>>>

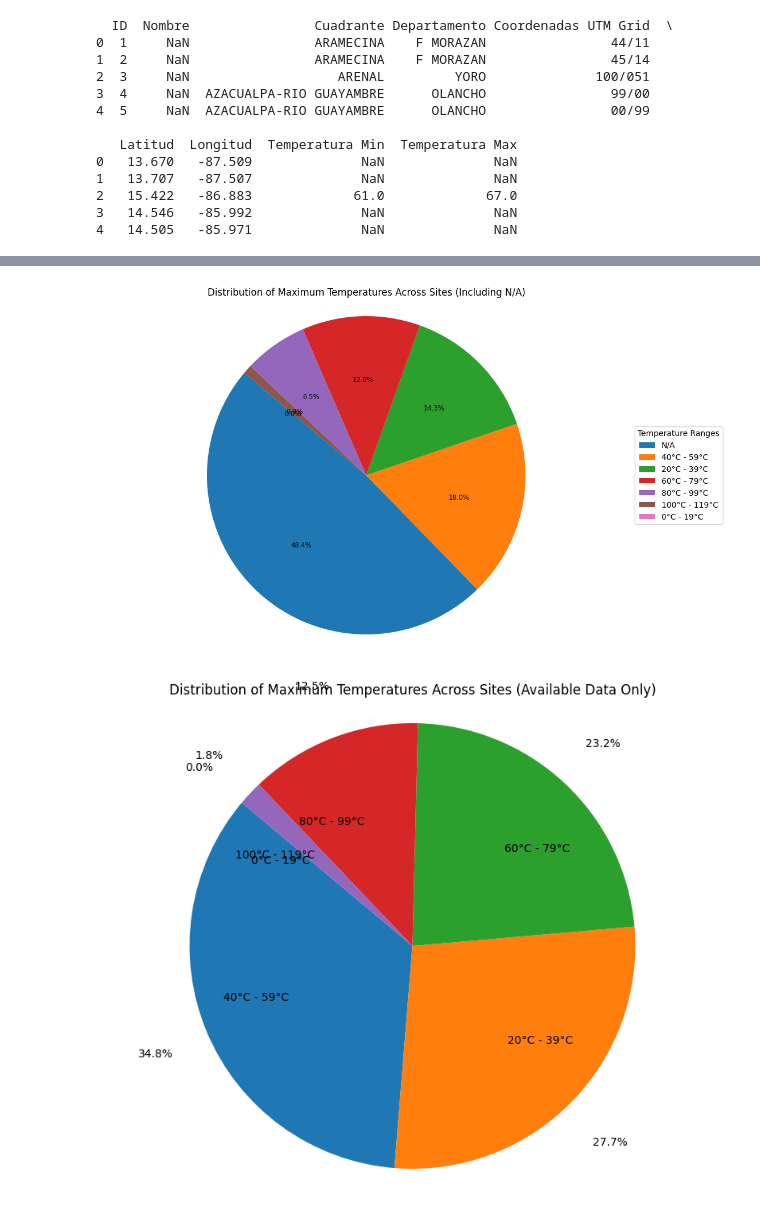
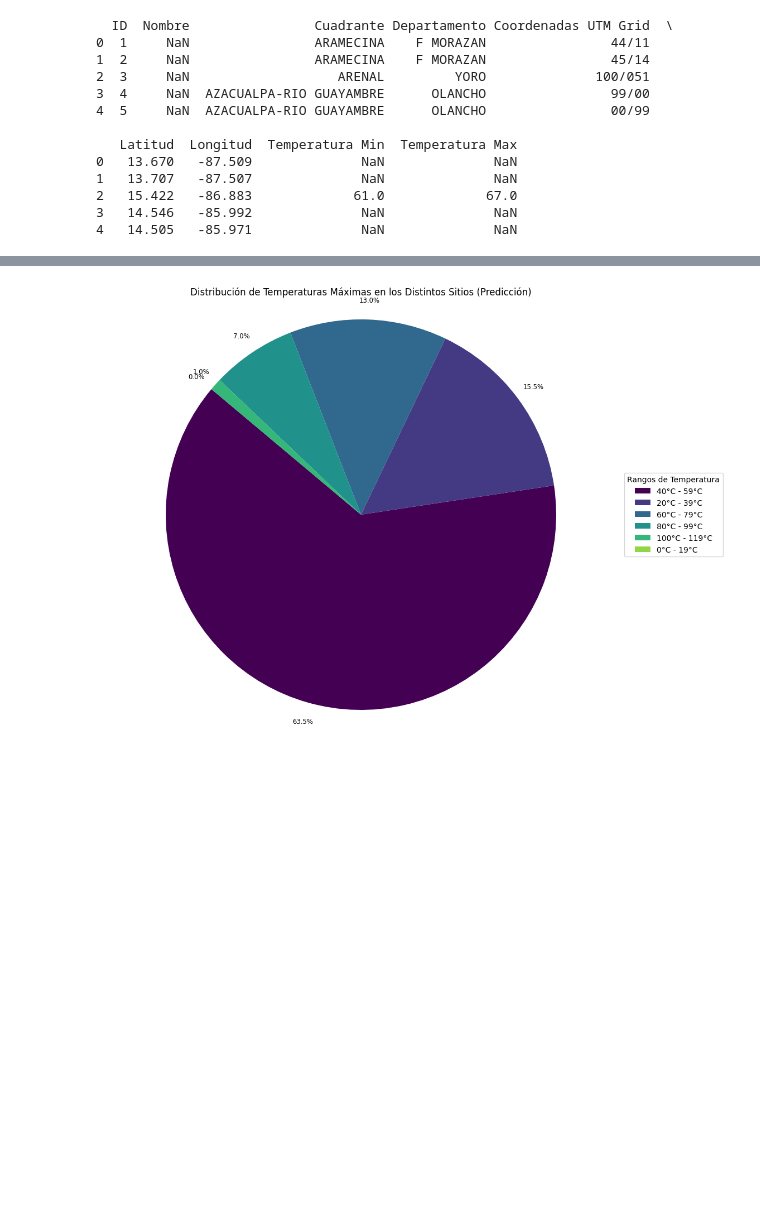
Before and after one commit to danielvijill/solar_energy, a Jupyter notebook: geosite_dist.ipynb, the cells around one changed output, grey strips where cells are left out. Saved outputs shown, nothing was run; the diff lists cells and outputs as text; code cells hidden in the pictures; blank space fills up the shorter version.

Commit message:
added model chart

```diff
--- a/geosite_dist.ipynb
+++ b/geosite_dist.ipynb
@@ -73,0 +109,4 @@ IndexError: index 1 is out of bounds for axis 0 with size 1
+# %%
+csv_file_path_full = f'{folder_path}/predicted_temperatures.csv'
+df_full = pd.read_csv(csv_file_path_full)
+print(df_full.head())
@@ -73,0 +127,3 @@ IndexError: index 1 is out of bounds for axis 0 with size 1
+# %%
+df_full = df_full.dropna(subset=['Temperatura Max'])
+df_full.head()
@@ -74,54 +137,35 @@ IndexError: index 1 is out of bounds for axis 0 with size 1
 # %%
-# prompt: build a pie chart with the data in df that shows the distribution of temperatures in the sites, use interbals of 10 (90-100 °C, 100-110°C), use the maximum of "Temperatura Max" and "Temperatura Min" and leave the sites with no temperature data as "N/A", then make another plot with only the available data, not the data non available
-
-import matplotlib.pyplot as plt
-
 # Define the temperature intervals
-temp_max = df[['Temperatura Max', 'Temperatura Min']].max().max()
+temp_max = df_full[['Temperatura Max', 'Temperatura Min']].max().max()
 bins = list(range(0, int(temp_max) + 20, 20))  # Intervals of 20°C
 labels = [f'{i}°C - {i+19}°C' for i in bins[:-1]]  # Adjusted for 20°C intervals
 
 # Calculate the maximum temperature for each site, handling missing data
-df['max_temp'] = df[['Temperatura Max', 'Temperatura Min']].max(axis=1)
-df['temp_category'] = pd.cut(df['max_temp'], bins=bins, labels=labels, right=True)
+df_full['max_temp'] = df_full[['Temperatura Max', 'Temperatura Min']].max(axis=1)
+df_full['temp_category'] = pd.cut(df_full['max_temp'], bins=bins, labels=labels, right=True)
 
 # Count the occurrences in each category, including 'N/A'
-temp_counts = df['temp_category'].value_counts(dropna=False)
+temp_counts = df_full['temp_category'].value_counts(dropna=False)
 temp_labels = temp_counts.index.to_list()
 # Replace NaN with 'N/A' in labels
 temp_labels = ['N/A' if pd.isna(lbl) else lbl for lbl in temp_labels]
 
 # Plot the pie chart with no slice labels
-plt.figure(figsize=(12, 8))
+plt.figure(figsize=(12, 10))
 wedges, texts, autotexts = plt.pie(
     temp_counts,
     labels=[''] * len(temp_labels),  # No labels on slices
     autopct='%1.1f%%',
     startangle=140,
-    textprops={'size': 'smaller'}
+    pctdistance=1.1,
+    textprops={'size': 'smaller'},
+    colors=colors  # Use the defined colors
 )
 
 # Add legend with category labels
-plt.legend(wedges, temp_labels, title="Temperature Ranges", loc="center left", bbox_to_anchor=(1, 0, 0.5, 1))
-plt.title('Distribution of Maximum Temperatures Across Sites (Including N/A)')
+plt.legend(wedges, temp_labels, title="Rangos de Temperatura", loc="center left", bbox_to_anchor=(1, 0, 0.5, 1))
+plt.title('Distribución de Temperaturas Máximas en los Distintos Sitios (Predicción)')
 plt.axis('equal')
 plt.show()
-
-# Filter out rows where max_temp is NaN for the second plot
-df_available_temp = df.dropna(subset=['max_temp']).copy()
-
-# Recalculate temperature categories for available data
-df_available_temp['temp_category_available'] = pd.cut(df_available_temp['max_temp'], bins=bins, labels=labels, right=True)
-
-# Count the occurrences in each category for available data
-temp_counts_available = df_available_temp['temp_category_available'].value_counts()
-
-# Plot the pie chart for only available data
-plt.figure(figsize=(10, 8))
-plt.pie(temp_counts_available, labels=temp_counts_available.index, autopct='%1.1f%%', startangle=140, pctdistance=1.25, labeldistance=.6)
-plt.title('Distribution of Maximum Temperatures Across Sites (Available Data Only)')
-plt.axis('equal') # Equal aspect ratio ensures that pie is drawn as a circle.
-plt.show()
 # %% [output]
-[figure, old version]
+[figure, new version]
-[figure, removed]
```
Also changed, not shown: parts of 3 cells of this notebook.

<<<
>>>

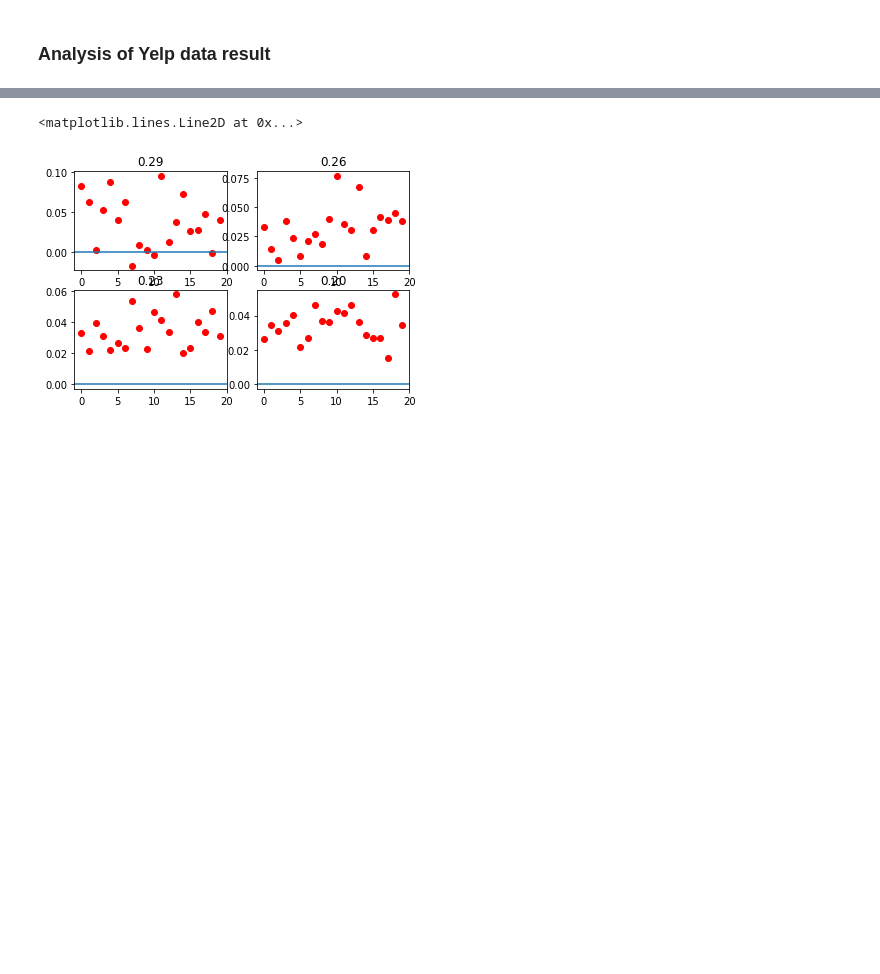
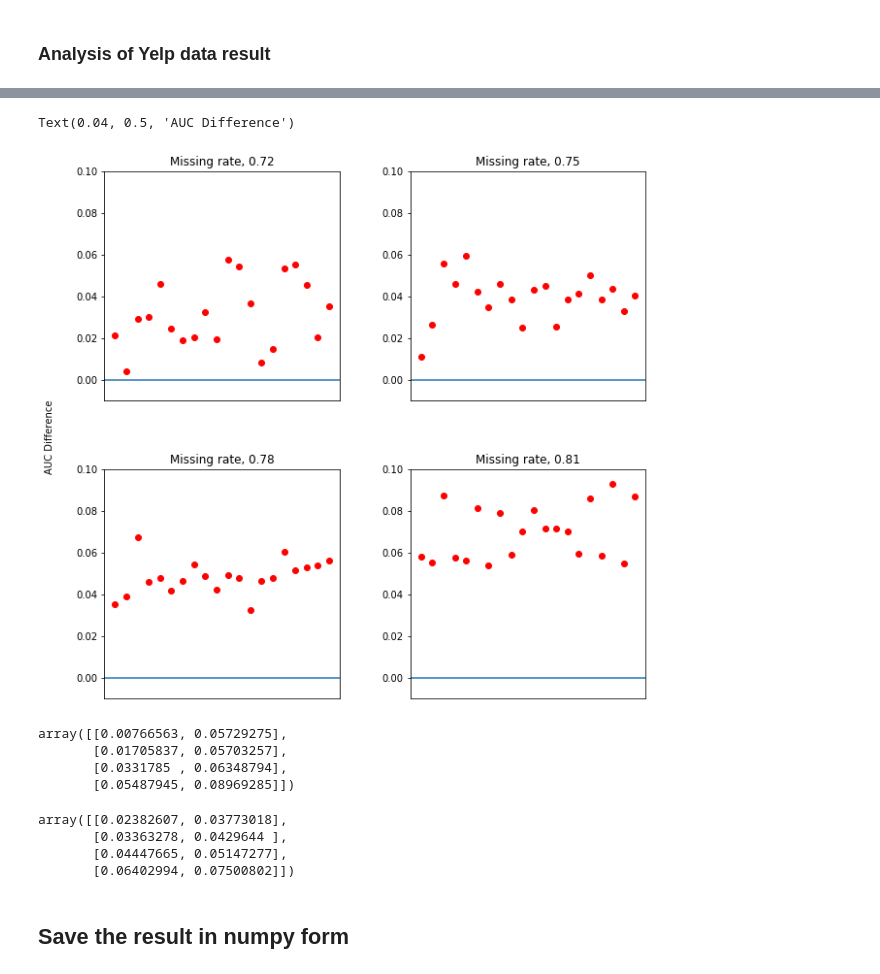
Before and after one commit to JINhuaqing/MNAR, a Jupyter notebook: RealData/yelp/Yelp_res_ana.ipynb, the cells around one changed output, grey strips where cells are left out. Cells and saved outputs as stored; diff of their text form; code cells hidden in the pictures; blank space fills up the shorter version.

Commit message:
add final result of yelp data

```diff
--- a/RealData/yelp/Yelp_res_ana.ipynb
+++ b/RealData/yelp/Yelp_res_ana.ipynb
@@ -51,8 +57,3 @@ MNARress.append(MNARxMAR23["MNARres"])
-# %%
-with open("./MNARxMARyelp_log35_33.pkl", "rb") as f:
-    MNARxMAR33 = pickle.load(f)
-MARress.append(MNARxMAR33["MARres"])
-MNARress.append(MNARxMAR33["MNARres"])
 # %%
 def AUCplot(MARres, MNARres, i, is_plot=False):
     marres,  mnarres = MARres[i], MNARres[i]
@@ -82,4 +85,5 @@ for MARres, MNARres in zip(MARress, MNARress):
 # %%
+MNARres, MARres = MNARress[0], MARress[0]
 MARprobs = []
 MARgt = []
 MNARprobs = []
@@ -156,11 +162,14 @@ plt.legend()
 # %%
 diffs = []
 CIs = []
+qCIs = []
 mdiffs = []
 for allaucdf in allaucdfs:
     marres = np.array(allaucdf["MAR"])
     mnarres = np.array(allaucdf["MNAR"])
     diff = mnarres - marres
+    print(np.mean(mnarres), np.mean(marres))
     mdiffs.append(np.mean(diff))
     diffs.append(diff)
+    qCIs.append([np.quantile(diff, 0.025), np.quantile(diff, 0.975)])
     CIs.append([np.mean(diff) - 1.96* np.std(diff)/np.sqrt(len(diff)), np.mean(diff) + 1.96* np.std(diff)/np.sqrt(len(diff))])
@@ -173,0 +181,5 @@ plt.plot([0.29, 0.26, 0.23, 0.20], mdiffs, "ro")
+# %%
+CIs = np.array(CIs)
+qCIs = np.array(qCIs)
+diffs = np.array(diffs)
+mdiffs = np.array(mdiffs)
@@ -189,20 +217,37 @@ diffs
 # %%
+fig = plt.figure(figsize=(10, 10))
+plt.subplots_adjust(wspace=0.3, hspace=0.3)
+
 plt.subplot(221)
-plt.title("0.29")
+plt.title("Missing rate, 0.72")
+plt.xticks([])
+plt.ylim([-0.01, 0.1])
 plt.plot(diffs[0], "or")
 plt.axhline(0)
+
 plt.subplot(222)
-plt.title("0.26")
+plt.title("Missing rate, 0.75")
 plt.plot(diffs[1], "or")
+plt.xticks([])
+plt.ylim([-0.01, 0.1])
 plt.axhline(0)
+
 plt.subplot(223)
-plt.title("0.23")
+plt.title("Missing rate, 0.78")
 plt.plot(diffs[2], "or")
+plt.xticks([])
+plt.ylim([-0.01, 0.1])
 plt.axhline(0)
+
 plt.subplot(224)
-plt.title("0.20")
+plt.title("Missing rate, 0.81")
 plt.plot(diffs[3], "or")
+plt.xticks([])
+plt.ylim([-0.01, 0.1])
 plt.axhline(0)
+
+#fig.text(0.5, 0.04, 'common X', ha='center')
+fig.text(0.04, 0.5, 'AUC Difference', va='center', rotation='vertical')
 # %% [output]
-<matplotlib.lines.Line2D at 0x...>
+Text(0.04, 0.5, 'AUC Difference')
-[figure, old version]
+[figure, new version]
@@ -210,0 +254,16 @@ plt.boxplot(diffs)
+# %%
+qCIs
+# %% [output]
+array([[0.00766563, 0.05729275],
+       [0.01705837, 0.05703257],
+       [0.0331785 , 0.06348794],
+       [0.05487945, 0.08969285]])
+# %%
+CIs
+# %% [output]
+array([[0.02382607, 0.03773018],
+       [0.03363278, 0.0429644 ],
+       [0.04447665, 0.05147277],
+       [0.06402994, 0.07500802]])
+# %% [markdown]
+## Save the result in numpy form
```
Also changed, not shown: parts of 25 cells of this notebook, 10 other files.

<<<
>>>

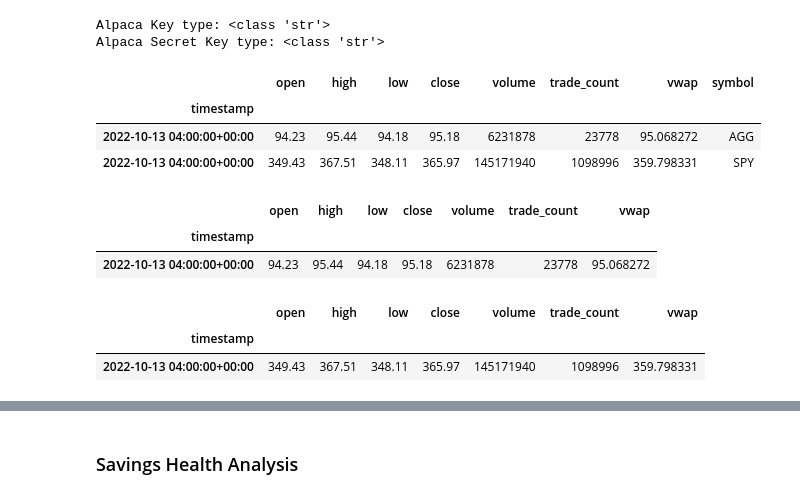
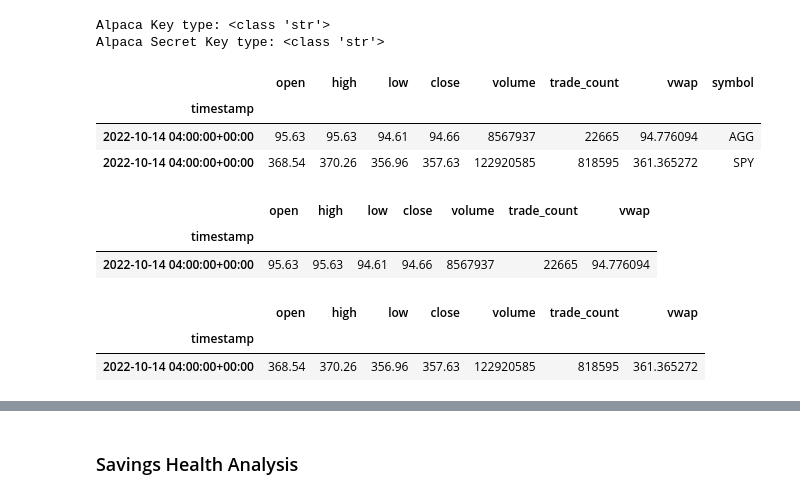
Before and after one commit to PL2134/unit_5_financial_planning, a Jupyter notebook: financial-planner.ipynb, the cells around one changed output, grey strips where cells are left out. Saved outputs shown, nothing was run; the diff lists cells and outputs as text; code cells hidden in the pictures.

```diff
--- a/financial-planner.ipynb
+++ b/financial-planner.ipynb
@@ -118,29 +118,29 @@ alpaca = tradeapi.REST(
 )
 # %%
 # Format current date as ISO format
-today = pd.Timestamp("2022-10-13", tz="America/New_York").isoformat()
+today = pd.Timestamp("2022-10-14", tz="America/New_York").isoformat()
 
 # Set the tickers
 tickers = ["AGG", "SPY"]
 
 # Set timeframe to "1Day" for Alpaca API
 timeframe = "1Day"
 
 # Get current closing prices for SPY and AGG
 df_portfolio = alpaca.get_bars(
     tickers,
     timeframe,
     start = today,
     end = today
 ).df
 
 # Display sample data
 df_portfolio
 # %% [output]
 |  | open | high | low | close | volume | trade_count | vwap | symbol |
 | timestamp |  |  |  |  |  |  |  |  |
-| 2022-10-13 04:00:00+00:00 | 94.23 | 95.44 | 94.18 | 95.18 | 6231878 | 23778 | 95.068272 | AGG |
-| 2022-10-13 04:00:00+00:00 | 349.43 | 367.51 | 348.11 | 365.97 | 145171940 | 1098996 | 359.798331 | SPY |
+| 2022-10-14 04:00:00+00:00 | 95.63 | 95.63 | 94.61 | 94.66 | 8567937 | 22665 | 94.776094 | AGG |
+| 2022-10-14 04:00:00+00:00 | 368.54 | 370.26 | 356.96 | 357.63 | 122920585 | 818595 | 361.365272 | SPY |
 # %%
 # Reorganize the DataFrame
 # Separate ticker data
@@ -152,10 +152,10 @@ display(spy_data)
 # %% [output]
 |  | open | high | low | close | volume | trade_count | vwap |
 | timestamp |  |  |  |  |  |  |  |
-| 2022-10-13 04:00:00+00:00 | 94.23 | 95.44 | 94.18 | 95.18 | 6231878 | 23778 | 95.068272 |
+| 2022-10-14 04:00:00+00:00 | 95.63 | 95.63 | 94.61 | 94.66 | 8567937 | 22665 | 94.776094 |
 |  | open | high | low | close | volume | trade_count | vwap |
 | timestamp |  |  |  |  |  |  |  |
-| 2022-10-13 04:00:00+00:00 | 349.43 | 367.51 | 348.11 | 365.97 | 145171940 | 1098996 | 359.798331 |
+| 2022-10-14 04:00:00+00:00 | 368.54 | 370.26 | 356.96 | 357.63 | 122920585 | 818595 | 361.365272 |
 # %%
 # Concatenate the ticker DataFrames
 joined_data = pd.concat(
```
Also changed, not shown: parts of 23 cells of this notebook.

<<<

> _PROBLEM_
A line qualifies when it holds the word "legend"; report all qualifying lines from the records above.

> _REPLY TO THE EXERCISE_
 # Add legend with category labels
-plt.legend(wedges, temp_labels, title="Temperature Ranges", loc="center left", bbox_to_anchor=(1, 0, 0.5, 1))
+plt.legend(wedges, temp_labels, title="Rangos de Temperatura", loc="center left", bbox_to_anchor=(1, 0, 0.5, 1))
@@ -156,11 +162,14 @@ plt.legend()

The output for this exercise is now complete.